The U.S. Environmental Protection Agency has proposed a plan to address contaminated soil at the former American National Can facility in Washington Township, New Jersey as part of the ongoing cleanup of the Pohatcong Valley Groundwater Contamination Superfund site. The Pohatcong site is contaminated with trichloroethylene (TCE) and perchloroethylene (PCE), which can have serious health effects.
Funding will be used to protect and sustain watersheds; secure safe drinking water

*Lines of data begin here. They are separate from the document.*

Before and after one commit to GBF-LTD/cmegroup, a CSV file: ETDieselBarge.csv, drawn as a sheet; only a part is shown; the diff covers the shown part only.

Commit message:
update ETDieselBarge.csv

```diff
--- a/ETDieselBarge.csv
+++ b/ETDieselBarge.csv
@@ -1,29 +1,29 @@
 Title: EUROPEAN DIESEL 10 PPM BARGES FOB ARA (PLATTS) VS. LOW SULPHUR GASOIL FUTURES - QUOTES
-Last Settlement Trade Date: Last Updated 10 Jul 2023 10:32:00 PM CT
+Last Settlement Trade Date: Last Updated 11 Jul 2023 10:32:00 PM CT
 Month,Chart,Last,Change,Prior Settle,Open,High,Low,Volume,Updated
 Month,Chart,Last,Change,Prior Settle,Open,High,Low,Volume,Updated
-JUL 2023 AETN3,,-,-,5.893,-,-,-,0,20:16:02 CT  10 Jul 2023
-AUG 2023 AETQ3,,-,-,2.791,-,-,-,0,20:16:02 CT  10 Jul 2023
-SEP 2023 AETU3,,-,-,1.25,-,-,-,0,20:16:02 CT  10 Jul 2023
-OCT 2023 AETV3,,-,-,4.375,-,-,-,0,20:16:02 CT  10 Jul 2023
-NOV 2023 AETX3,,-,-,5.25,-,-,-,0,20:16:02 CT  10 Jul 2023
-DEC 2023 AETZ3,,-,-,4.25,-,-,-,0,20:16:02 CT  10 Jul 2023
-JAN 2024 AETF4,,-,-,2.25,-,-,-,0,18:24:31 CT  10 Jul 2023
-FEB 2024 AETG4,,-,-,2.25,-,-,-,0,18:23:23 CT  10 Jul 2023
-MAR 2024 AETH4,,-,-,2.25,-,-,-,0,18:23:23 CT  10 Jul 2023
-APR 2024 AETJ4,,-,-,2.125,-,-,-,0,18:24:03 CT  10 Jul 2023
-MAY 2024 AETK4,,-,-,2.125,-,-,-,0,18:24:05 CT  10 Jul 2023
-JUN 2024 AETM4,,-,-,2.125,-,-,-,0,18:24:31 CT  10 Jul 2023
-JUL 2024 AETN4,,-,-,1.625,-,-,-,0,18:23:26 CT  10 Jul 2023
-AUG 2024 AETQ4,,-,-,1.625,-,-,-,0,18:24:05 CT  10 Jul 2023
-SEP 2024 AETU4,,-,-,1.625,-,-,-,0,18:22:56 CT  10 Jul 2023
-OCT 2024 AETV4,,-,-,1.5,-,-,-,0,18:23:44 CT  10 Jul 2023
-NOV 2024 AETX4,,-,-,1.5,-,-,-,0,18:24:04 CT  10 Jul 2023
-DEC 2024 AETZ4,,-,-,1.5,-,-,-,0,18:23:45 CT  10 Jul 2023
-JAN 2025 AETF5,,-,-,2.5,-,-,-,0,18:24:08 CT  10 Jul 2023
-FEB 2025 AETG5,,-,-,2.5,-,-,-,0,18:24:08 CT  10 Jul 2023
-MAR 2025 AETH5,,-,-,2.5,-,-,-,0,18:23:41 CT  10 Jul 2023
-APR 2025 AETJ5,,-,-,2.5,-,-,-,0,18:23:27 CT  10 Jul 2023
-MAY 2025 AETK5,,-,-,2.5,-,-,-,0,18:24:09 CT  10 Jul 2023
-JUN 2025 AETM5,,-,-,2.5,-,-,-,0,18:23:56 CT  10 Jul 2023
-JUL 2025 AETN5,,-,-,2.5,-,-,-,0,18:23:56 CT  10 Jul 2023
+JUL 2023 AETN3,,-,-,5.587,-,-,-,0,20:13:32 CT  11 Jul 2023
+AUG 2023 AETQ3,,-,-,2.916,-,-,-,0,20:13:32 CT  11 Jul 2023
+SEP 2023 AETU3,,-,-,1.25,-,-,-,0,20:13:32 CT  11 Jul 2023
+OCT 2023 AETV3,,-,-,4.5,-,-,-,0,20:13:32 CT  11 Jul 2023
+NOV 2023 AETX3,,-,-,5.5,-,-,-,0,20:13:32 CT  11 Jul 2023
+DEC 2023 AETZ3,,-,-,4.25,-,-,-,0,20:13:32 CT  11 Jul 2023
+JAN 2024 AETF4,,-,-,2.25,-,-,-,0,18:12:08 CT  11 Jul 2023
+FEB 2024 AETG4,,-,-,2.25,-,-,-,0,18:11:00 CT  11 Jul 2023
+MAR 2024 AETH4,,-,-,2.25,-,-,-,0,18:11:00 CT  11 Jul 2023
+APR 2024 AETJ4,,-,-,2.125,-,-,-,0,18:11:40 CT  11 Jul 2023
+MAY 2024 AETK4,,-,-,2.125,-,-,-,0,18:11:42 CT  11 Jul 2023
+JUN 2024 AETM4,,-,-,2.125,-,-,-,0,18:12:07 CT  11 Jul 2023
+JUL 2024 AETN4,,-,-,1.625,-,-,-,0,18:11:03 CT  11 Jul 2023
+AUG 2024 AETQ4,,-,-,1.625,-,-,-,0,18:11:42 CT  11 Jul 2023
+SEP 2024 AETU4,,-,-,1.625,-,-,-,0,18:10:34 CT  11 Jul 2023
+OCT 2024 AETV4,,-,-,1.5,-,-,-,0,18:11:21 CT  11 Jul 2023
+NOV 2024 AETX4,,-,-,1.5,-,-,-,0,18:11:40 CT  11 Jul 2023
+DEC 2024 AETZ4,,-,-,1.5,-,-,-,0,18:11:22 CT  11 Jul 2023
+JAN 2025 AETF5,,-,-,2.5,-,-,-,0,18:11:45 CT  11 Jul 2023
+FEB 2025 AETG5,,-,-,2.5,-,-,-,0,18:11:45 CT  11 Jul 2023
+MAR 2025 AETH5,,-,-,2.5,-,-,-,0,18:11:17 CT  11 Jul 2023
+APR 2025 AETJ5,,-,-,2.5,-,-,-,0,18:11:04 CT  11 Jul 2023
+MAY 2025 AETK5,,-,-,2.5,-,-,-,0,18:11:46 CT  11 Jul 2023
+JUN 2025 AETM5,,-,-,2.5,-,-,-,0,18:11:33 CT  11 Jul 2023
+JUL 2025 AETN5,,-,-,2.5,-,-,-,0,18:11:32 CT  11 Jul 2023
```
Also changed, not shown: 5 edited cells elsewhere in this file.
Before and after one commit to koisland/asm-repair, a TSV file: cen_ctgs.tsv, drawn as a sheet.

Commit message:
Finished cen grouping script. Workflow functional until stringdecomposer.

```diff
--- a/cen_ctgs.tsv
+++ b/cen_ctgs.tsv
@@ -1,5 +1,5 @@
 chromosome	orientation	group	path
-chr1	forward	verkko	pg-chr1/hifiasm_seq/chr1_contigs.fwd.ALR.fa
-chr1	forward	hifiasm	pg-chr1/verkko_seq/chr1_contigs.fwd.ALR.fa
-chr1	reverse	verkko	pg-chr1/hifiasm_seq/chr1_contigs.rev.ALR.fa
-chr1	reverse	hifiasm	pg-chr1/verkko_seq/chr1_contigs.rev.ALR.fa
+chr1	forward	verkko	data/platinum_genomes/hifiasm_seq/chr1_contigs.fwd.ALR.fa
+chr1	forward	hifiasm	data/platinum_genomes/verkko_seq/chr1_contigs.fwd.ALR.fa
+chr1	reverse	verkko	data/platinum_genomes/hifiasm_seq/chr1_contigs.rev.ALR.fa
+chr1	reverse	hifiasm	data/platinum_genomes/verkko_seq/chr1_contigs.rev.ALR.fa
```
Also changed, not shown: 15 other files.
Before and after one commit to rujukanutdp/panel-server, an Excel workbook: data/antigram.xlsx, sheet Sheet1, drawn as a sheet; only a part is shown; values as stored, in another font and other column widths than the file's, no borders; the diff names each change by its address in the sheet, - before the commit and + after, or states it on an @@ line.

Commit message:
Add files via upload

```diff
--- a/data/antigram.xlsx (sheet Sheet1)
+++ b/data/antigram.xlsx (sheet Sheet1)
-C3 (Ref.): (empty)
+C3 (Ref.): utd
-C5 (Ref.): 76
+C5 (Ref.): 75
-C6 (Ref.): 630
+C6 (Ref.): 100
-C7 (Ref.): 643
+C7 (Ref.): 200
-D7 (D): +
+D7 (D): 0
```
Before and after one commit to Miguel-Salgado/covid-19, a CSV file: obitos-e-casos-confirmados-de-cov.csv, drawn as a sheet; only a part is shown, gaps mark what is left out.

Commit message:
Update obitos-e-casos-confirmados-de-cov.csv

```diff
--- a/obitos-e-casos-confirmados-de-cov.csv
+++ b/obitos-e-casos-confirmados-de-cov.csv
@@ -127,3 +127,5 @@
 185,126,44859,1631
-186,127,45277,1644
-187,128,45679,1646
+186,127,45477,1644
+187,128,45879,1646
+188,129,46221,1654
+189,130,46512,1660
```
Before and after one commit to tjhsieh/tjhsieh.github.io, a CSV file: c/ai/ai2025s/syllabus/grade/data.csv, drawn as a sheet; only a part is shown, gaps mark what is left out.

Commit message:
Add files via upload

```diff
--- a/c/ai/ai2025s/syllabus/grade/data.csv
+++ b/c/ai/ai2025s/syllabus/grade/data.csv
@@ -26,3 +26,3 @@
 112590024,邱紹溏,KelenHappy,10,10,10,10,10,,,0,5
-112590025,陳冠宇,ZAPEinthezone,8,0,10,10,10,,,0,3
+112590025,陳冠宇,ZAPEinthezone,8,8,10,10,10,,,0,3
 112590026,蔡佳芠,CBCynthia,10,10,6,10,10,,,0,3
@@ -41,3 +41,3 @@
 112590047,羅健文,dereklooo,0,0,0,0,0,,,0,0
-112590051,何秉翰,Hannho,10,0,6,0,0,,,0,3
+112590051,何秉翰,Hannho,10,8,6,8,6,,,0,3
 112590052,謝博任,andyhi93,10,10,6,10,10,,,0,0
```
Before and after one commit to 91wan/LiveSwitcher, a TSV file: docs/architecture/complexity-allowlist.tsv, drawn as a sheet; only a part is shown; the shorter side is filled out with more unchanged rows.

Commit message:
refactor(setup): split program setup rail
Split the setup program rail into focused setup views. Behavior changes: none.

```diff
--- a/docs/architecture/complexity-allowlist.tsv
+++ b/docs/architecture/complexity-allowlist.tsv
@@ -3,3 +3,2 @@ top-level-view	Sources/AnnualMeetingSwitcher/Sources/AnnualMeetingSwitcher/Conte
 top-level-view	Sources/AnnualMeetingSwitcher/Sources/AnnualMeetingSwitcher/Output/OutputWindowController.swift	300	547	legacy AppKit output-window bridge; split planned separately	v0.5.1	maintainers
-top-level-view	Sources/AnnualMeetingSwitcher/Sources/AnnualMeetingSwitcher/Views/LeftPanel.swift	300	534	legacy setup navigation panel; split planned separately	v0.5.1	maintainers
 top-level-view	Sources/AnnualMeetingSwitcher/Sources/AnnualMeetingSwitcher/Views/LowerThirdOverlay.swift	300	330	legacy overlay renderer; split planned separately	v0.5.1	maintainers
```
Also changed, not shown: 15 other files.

The U.S. Environmental Protection Agency (EPA) and the U.S. Endowment for Forestry and Communities (Endowment) are providing $156,000 to the Conservation Foundation of the Gulf Coast to Protect and Sustain Healthy Watersheds the Myakka Island Conservation Corridor in Florida. The foundation is one of nine projects that for the first time are receiving $1.4 million in grants to improve land management of hundreds of thousands of acres of watersheds in seven states.
Payment covers prior costs for uranium mill clean up in Colorado
Cotter Corp. NSL agreed to pay the U.S. Environmental Protection Agency (EPA) $957,604 in past costs for overseeing an investigation of contamination from the company’s uranium mill at the Lincoln Park Superfund site near Cañon City, Colo. The administrative settlement agreement will be subject to a 30-day public comment period.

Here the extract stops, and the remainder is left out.